**ACTIVITY:**
Look through the listing below for lines containing the word "Phone". State only their number.
*** Begin section ***
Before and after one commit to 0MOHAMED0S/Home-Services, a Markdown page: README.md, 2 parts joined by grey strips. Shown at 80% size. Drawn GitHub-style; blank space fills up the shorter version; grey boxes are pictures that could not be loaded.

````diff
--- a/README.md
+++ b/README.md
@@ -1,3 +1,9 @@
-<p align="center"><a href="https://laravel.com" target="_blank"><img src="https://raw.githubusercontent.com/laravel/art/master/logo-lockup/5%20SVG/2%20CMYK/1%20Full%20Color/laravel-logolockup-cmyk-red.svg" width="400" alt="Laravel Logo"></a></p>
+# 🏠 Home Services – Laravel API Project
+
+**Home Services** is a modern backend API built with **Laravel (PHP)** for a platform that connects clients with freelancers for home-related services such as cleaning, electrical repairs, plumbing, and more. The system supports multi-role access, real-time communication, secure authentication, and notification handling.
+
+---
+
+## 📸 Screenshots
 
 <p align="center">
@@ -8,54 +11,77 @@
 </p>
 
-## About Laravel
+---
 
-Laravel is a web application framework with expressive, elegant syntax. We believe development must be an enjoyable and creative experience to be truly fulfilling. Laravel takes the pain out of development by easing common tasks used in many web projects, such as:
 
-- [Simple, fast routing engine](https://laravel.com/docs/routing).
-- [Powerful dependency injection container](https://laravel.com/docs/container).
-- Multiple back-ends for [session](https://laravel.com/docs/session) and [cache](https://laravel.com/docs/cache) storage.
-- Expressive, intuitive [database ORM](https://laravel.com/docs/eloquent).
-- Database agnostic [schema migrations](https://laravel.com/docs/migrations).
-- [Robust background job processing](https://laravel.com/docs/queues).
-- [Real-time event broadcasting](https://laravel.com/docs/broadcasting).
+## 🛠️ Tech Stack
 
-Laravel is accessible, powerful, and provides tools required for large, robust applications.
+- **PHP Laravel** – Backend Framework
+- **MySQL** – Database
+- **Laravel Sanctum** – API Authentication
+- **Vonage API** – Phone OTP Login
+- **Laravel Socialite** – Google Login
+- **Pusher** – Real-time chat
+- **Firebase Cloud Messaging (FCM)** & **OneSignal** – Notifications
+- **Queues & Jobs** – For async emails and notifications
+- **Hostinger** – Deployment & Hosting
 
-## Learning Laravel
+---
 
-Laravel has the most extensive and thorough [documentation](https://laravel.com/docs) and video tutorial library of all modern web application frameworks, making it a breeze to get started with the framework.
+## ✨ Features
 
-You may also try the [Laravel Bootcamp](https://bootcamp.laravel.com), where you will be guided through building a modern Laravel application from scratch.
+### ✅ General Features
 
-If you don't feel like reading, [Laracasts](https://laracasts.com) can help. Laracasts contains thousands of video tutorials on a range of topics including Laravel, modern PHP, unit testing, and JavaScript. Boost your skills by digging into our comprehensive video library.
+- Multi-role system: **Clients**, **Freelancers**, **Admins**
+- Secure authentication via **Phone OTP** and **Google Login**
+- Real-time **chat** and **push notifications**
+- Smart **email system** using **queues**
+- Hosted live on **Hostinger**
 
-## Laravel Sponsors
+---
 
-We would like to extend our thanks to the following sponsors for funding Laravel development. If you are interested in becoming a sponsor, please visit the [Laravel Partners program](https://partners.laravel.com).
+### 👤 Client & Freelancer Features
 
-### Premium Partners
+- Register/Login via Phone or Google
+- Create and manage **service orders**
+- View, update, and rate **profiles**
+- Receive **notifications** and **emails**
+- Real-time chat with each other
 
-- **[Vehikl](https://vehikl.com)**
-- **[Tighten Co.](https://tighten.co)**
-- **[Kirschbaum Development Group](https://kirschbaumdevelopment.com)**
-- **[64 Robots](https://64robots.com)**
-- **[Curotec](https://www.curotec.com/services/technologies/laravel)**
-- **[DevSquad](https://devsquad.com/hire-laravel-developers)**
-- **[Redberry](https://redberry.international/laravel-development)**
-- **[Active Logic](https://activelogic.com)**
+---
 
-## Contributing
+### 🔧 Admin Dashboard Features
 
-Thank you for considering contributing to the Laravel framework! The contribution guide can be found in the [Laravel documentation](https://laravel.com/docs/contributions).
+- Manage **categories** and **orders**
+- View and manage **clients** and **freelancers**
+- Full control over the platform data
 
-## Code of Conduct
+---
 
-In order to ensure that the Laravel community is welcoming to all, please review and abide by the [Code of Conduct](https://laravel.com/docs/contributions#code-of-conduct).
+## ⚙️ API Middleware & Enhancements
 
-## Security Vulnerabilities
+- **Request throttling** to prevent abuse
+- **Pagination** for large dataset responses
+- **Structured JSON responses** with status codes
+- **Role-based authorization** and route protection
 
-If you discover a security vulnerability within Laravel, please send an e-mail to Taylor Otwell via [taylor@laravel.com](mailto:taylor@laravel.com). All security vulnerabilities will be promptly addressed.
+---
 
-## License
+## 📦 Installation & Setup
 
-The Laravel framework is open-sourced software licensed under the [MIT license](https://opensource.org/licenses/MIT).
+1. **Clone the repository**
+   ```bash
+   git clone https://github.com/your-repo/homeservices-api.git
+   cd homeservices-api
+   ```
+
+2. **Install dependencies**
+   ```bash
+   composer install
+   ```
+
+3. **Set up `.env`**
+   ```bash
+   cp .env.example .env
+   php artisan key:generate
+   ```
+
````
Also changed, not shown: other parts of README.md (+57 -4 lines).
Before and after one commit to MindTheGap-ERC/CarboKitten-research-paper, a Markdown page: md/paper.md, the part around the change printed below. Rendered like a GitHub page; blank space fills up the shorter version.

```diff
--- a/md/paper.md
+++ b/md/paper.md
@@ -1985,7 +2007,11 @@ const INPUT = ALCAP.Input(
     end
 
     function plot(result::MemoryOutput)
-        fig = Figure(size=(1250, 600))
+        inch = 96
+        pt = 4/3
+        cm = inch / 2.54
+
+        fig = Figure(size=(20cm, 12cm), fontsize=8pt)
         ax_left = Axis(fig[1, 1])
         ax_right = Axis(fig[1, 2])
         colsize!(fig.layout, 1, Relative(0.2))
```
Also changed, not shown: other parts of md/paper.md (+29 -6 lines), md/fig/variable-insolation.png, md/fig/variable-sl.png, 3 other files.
*** End section ***
**SOLUTION:**
3